▶ WORK TO COMPLETE: Reproduce every entry exactly as shown.

▶ SUPPLIED INFORMATION:
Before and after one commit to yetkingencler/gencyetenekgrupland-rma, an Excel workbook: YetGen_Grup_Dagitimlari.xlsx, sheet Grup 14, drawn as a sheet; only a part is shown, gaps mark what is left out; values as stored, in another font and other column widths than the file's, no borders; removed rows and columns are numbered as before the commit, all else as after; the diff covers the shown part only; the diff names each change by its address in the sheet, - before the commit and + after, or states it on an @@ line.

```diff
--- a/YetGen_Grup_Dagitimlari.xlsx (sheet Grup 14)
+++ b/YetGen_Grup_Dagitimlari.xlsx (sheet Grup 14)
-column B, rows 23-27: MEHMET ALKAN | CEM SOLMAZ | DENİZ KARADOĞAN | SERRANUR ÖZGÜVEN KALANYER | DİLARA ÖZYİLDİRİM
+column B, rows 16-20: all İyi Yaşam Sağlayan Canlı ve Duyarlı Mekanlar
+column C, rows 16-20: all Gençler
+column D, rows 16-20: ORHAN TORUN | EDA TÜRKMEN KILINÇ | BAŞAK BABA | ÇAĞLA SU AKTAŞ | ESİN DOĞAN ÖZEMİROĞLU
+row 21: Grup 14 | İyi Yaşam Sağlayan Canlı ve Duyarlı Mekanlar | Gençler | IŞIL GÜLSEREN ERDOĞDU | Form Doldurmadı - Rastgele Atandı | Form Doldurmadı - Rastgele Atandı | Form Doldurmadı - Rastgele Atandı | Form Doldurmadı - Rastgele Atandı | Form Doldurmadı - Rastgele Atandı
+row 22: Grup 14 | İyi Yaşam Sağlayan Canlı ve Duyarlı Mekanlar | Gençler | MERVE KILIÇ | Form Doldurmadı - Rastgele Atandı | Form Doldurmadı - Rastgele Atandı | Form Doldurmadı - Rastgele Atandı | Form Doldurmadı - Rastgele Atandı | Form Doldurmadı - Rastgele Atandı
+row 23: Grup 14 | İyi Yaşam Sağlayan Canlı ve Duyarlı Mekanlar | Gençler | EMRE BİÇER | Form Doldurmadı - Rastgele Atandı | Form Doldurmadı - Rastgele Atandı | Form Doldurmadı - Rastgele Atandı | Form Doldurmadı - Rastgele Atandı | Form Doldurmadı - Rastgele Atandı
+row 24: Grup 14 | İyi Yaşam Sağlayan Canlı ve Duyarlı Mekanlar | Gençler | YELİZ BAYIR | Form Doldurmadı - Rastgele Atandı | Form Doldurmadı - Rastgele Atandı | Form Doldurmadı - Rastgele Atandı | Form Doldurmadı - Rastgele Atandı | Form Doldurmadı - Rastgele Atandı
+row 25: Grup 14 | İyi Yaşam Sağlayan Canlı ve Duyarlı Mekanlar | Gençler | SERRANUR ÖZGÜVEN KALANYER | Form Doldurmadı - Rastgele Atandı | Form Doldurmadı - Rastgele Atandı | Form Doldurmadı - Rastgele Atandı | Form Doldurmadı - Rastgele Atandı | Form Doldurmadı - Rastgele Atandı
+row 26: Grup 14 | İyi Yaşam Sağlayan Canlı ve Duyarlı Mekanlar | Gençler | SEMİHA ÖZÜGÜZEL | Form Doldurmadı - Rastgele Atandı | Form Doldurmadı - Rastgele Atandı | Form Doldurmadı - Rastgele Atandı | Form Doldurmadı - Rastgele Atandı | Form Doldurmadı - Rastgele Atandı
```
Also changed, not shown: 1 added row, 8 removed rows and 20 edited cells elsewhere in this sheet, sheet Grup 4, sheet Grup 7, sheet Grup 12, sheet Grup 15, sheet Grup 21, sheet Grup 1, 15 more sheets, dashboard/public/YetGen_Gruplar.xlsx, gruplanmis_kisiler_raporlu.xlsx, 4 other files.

▶ WRITTEN SOLUTION:
Before and after one commit to yetkingencler/gencyetenekgrupland-rma, an Excel workbook: YetGen_Grup_Dagitimlari.xlsx, sheet Grup 14, drawn as a sheet; only a part is shown, gaps mark what is left out; values as stored, in another font and other column widths than the file's, no borders; removed rows and columns are numbered as before the commit, all else as after; the diff covers the shown part only; the diff names each change by its address in the sheet, - before the commit and + after, or states it on an @@ line.

```diff
--- a/YetGen_Grup_Dagitimlari.xlsx (sheet Grup 14)
+++ b/YetGen_Grup_Dagitimlari.xlsx (sheet Grup 14)
-column B, rows 23-27: MEHMET ALKAN | CEM SOLMAZ | DENİZ KARADOĞAN | SERRANUR ÖZGÜVEN KALANYER | DİLARA ÖZYİLDİRİM
+column B, rows 16-20: all İyi Yaşam Sağlayan Canlı ve Duyarlı Mekanlar
+column C, rows 16-20: all Gençler
+column D, rows 16-20: ORHAN TORUN | EDA TÜRKMEN KILINÇ | BAŞAK BABA | ÇAĞLA SU AKTAŞ | ESİN DOĞAN ÖZEMİROĞLU
+row 21: Grup 14 | İyi Yaşam Sağlayan Canlı ve Duyarlı Mekanlar | Gençler | IŞIL GÜLSEREN ERDOĞDU | Form Doldurmadı - Rastgele Atandı | Form Doldurmadı - Rastgele Atandı | Form Doldurmadı - Rastgele Atandı | Form Doldurmadı - Rastgele Atandı | Form Doldurmadı - Rastgele Atandı
+row 22: Grup 14 | İyi Yaşam Sağlayan Canlı ve Duyarlı Mekanlar | Gençler | MERVE KILIÇ | Form Doldurmadı - Rastgele Atandı | Form Doldurmadı - Rastgele Atandı | Form Doldurmadı - Rastgele Atandı | Form Doldurmadı - Rastgele Atandı | Form Doldurmadı - Rastgele Atandı
+row 23: Grup 14 | İyi Yaşam Sağlayan Canlı ve Duyarlı Mekanlar | Gençler | EMRE BİÇER | Form Doldurmadı - Rastgele Atandı | Form Doldurmadı - Rastgele Atandı | Form Doldurmadı - Rastgele Atandı | Form Doldurmadı - Rastgele Atandı | Form Doldurmadı - Rastgele Atandı
+row 24: Grup 14 | İyi Yaşam Sağlayan Canlı ve Duyarlı Mekanlar | Gençler | YELİZ BAYIR | Form Doldurmadı - Rastgele Atandı | Form Doldurmadı - Rastgele Atandı | Form Doldurmadı - Rastgele Atandı | Form Doldurmadı - Rastgele Atandı | Form Doldurmadı - Rastgele Atandı
+row 25: Grup 14 | İyi Yaşam Sağlayan Canlı ve Duyarlı Mekanlar | Gençler | SERRANUR ÖZGÜVEN KALANYER | Form Doldurmadı - Rastgele Atandı | Form Doldurmadı - Rastgele Atandı | Form Doldurmadı - Rastgele Atandı | Form Doldurmadı - Rastgele Atandı | Form Doldurmadı - Rastgele Atandı
+row 26: Grup 14 | İyi Yaşam Sağlayan Canlı ve Duyarlı Mekanlar | Gençler | SEMİHA ÖZÜGÜZEL | Form Doldurmadı - Rastgele Atandı | Form Doldurmadı - Rastgele Atandı | Form Doldurmadı - Rastgele Atandı | Form Doldurmadı - Rastgele Atandı | Form Doldurmadı - Rastgele Atandı
```
Also changed, not shown: 1 added row, 8 removed rows and 20 edited cells elsewhere in this sheet, sheet Grup 4, sheet Grup 7, sheet Grup 12, sheet Grup 15, sheet Grup 21, sheet Grup 1, 15 more sheets, dashboard/public/YetGen_Gruplar.xlsx, gruplanmis_kisiler_raporlu.xlsx, 4 other files.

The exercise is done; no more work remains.